Our verdict

Much like the rest of PUMA’s models featuring the RS cushioning, we verified that the RS-X is a head-turner, thanks to its playful hues and multiple panelings of different materials. Its silhouette also wooed us, thanks to the shoe's organized chaotic design. The RS-X's Running System cushioning ensured comfort no matter how many hours we spent on our feet.

Pros

  • Retro charm
  • Numerous vivid colorways
  • Very comfortable step-in feel
  • Plenty of cushioning for all-day wear
  • Breathable, summer-ready upper
  • Very stable platform
  • Highly durable outsole
  • Reasonably priced

Cons

  • Heavier than average
  • Stiff forefoot

Audience verdict

89
Good!

Who should buy

With its hues ranging from straightforward duotone to multicolored splashes, there is an RS-X for every individual. We believe that it's the right PUMA footgear for you if:

  • you want a bold, brightly colored retro silhouette
  • you need a breathable mesh sneaker for summertime
  • you prefer generously cushioned kicks for all-day wear

PUMA RS-X review

Who should NOT buy

The only major problem with the PUMA RS-X is that it's heavy. Of course, it comes with a heavily cushioned and chunky platform but some people may be willing to give up a few millimeters in return for a lighter sneaker.

If you are okay with a slightly lower sole but notably lighter weight, check out retro silhouettes like the New Balance 530 and the Adidas Ozweego.

PUMA RS-X lab test

Breathability

If you believe that a chunky sneaker cannot be breathable, the RS-X is here to prove that wrong.

Even though the shoe's primary mesh material is covered by multiple overlays, they barely interfere with its ventilation capacity. Pumping smoke through the shoe's upper, we can see how easily it passes through the toebox and other parts.

On a 1-5 scale, where 5 is the most breathable, we can readily give the PUMA RS-X a 4.

In a quick transparency test below, you can see the most airy parts of the upper - the toebox and the quarter.

Using a microscope, we also took a closer look at the mesh itself. As you can see, it is quite porous, allowing lots of air in and out.

PUMA RS-X microscope

The nature of this primary mesh fabric is also amazingly lightweight and pliable.

Test results
RS-X 4
Average 2.9
Compared to 53 sneakers
Number of shoes
1
Breathability
5

Durability

Toebox durability

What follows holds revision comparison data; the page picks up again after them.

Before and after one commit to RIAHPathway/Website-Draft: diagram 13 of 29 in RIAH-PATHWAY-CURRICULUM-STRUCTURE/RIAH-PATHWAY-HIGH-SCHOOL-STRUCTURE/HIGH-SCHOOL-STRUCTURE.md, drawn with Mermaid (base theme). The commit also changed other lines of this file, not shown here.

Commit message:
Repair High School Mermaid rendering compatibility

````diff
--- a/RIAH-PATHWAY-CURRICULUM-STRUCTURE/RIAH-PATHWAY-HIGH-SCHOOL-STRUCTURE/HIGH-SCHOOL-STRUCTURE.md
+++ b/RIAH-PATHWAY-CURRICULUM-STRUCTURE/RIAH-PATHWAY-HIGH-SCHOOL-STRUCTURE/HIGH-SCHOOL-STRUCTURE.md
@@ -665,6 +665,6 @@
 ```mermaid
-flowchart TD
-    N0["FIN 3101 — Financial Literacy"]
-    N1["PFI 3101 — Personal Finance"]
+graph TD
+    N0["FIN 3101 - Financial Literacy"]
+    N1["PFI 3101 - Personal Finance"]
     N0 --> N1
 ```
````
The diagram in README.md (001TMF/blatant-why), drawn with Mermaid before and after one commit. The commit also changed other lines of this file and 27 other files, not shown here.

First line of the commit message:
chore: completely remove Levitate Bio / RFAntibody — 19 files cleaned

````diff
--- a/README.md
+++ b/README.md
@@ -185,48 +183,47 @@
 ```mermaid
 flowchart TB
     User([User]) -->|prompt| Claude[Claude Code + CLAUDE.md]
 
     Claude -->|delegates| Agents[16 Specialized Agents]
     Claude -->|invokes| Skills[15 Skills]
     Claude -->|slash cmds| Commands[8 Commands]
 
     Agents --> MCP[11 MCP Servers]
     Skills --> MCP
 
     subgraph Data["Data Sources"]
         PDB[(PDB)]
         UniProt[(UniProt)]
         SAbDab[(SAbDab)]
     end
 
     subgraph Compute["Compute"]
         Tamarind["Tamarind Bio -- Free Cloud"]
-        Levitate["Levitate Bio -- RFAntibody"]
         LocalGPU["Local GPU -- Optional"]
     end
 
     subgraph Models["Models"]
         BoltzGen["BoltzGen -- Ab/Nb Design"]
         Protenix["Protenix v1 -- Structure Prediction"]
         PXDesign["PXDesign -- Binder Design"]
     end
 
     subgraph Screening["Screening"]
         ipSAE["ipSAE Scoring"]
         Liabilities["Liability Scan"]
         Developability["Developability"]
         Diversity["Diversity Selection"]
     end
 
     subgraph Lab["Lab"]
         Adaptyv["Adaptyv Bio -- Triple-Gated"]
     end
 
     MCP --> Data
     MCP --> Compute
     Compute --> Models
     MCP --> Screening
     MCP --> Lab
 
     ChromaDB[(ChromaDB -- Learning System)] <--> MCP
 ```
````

Adding a protective overlay around delicate mesh was a good idea to prolong the shoe's shelf life.

Equipped with a Dremel, we tested out how the toebox holds up against wear and tear. Applying a consistent speed (10K RPM) and force (3.2N), we were pleasantly surprised with the resistance of that synthetic overlay. It definitely saved the mesh from being completely torn apart.

This allows us to rate the toebox's durability with a decent score of 3 out of 5.

PUMA RS-X Toebox durability

Test results
RS-X 3
Average 3.8
Compared to 53 sneakers
Number of shoes
1
Toebox durability
5

Heel padding durability

The shoe's interior collar lining is much more exposed in that regard. Made of soft textile, it wasn't able to resist the Dreme so well.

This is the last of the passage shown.